(Beginning of Data supplied)
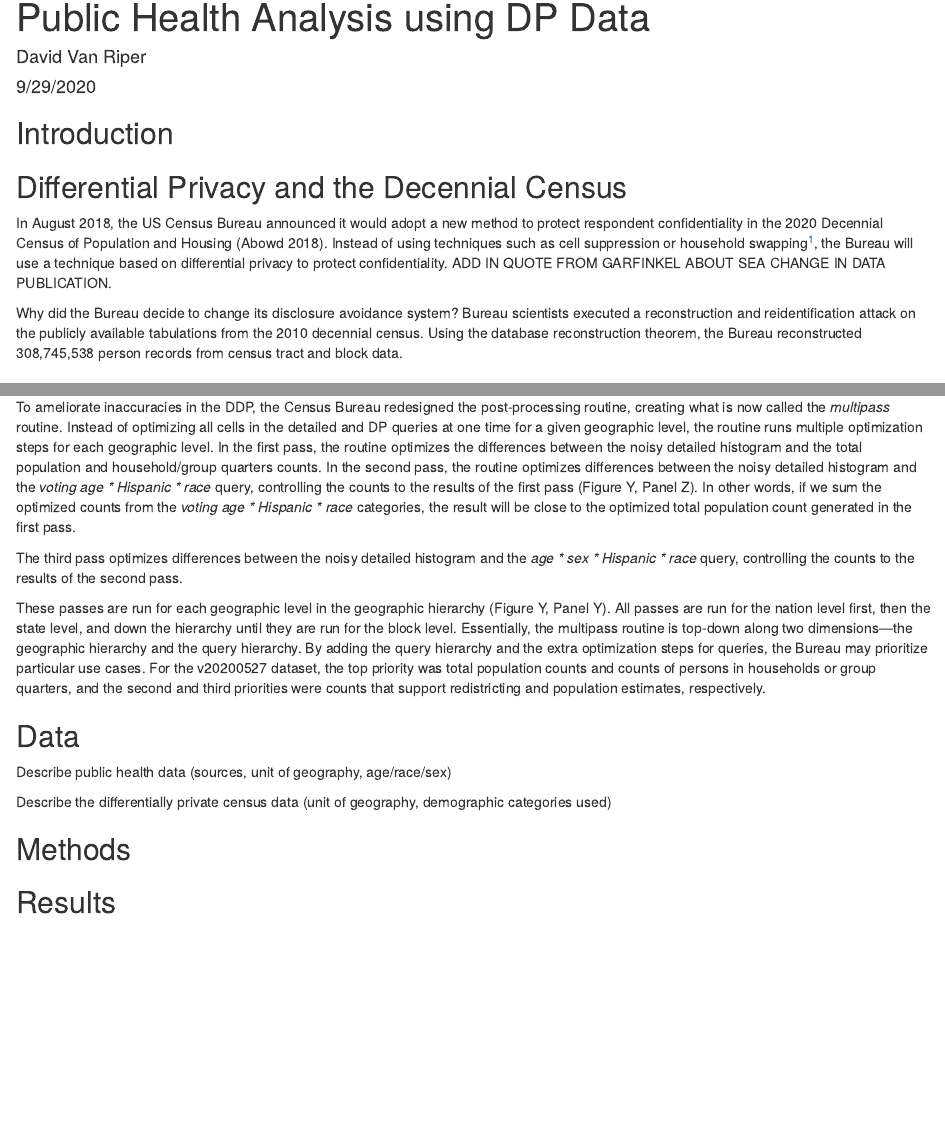
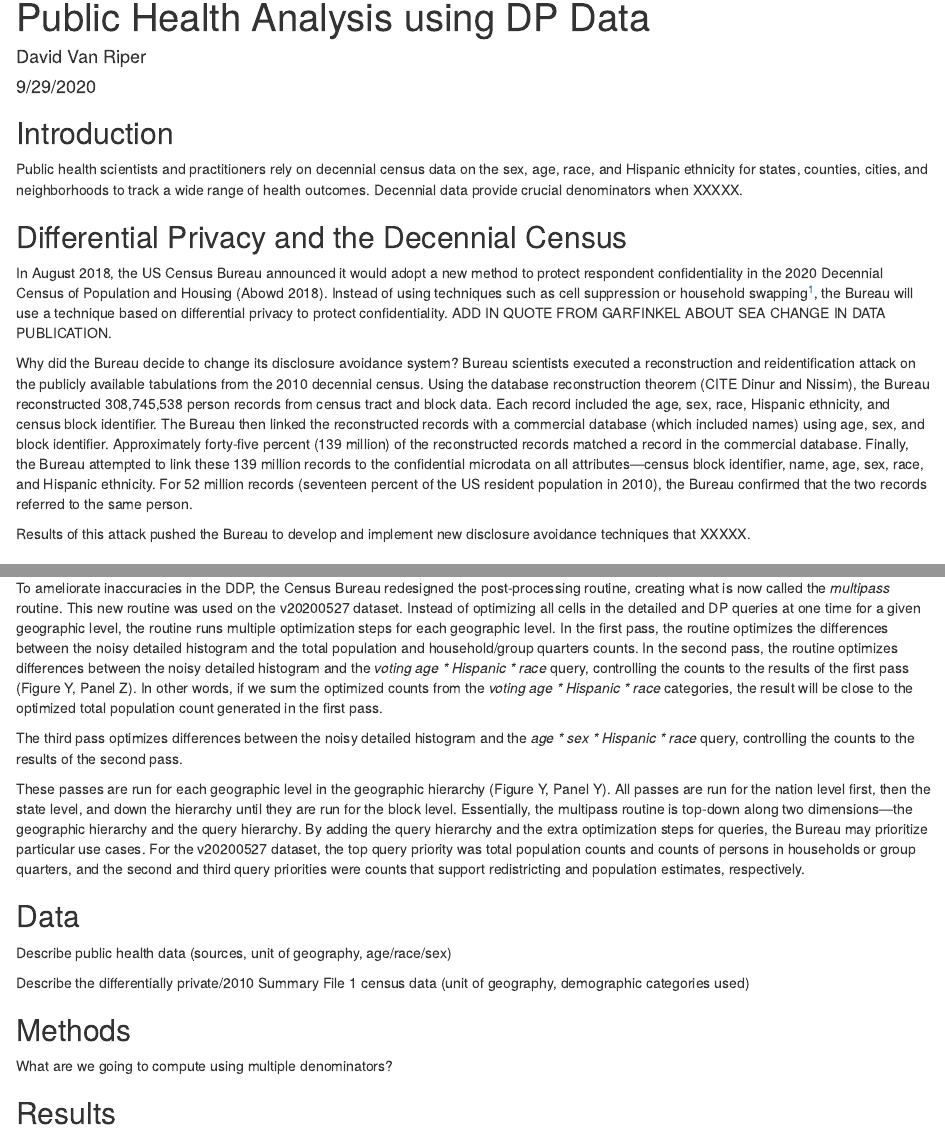
Before and after one commit to akwerner/dp-public-health, an R Markdown document (rmd/public_health_analysis.rmd): the page in a window 1100 px wide, from its top, and a second part further down, joined at a grey line. Rendered offline with R 4.5, knitr and Pandoc, with nearby package versions.

Commit message:
Added more details to reconstruct and reid attack section

```diff
--- a/rmd/public_health_analysis.rmd
+++ b/rmd/public_health_analysis.rmd
@@ -11,11 +11,15 @@ knitr::opts_chunk$set(echo = TRUE)
 
 ## Introduction
 
+Public health scientists and practitioners rely on decennial census data on the sex, age, race, and Hispanic ethnicity for states, counties, cities, and neighborhoods to track a wide range of health outcomes. Decennial data provide crucial denominators when XXXXX.
+
 ## Differential Privacy and the Decennial Census
 
 In August 2018, the US Census Bureau announced it would adopt a new method to protect respondent confidentiality in the 2020 Decennial Census of Population and Housing (Abowd 2018). Instead of using techniques such as cell suppression or household swapping^[Readers interested in learning about the disclosure avoidance techniques used by the Census Bureau are directed to McKenna (cite her paper)], the Bureau will use a technique based on differential privacy to protect confidentiality. ADD IN QUOTE FROM GARFINKEL ABOUT SEA CHANGE IN DATA PUBLICATION.
 
-Why did the Bureau decide to change its disclosure avoidance system? Bureau scientists executed a reconstruction and reidentification attack on the publicly available tabulations from the 2010 decennial census. Using the database reconstruction theorem, the Bureau reconstructed 308,745,538 person records from census tract and block data.
+Why did the Bureau decide to change its disclosure avoidance system? Bureau scientists executed a reconstruction and reidentification attack on the publicly available tabulations from the 2010 decennial census. Using the database reconstruction theorem (CITE Dinur and Nissim), the Bureau reconstructed 308,745,538 person records from census tract and block data. Each record included the age, sex, race, Hispanic ethnicity, and census block identifier. The Bureau then linked the reconstructed records with a commercial database (which included names) using age, sex, and block identifier. Approximately forty-five percent (139 million) of the reconstructed records matched a record in the commercial database. Finally, the Bureau attempted to link these 139 million records to the confidential microdata on all attributes---census block identifier, name, age, sex, race, and Hispanic ethnicity. For 52 million records (seventeen percent of the US resident population in 2010), the Bureau confirmed that the two records referred to the same person.
+
+Results of this attack pushed the Bureau to develop and implement new disclosure avoidance techniques that XXXXX.
 
 
 
@@ -99,19 +103,21 @@ Different post-processing routines were used to generate the DDP and v20200527 d
 
 For the DDP, the algorithm minimized the differences between the noisy detailed histogram and the noisy DP queries, along with satisfying invariants, non-negativity, and consistency, in a single optimization step (Figure X, Panel Z). The algorithm first optimized the nation-level queries, and then moved down the geographic hierarchy (Figure X, Panel Y) until it produced the optimized block-level queries. Those queries were then converted to microdata that were tabulated for publication. ISSUES WITH THIS - this is what caused lots of issues identified at CNStat, etc...?
 
-To ameliorate inaccuracies in the DDP, the Census Bureau redesigned the post-processing routine, creating what is now called the _multipass_ routine. Instead of optimizing all cells in the detailed and DP queries at one time for a given geographic level, the routine runs multiple optimization steps for each geographic level. In the first pass, the routine optimizes the differences between the noisy detailed histogram and the total population and household/group quarters counts. In the second pass, the routine optimizes differences between the noisy detailed histogram and the _voting age * Hispanic * race_ query, controlling the counts to the results of the first pass (Figure Y, Panel Z). In other words, if we sum the optimized counts from the _voting age * Hispanic * race_ categories, the result will be close to the optimized total population count generated in the first pass.
+To ameliorate inaccuracies in the DDP, the Census Bureau redesigned the post-processing routine, creating what is now called the _multipass_ routine. This new routine was used on the v20200527 dataset. Instead of optimizing all cells in the detailed and DP queries at one time for a given geographic level, the routine runs multiple optimization steps for each geographic level. In the first pass, the routine optimizes the differences between the noisy detailed histogram and the total population and household/group quarters counts. In the second pass, the routine optimizes differences between the noisy detailed histogram and the _voting age * Hispanic * race_ query, controlling the counts to the results of the first pass (Figure Y, Panel Z). In other words, if we sum the optimized counts from the _voting age * Hispanic * race_ categories, the result will be close to the optimized total population count generated in the first pass.
 
 The third pass optimizes differences between the noisy detailed histogram and the _age * sex * Hispanic * race_ query, controlling the counts to the results of the second pass.
 
-These passes are run for each geographic level in the geographic hierarchy (Figure Y, Panel Y). All passes are run for the nation level first, then the state level, and down the hierarchy until they are run for the block level. Essentially, the multipass routine is top-down along two dimensions---the geographic hierarchy and the query hierarchy. By adding the query hierarchy and the extra optimization steps for queries, the Bureau may prioritize particular use cases. For the v20200527 dataset, the top priority was total population counts and counts of persons in households or group quarters, and the second and third priorities were counts that support redistricting and population estimates, respectively.
+These passes are run for each geographic level in the geographic hierarchy (Figure Y, Panel Y). All passes are run for the nation level first, then the state level, and down the hierarchy until they are run for the block level. Essentially, the multipass routine is top-down along two dimensions---the geographic hierarchy and the query hierarchy. By adding the query hierarchy and the extra optimization steps for queries, the Bureau may prioritize particular use cases. For the v20200527 dataset, the top query priority was total population counts and counts of persons in households or group quarters, and the second and third query priorities were counts that support redistricting and population estimates, respectively.
 
 ## Data
 
 Describe public health data (sources, unit of geography, age/race/sex)
 
-Describe the differentially private census data (unit of geography, demographic categories used)
+Describe the differentially private/2010 Summary File 1 census data (unit of geography, demographic categories used)
 
 ## Methods
+
+What are we going to compute using multiple denominators?
 
 ## Results
 
```
Also changed, not shown: rmd/public_health_analysis.rmd (2 more changed lines).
(End of Data supplied)
* Problem to work on:
If a line of the entries contains the string "geography", it counts; report how many such lines there are, as a bare number.

* Answer space:
3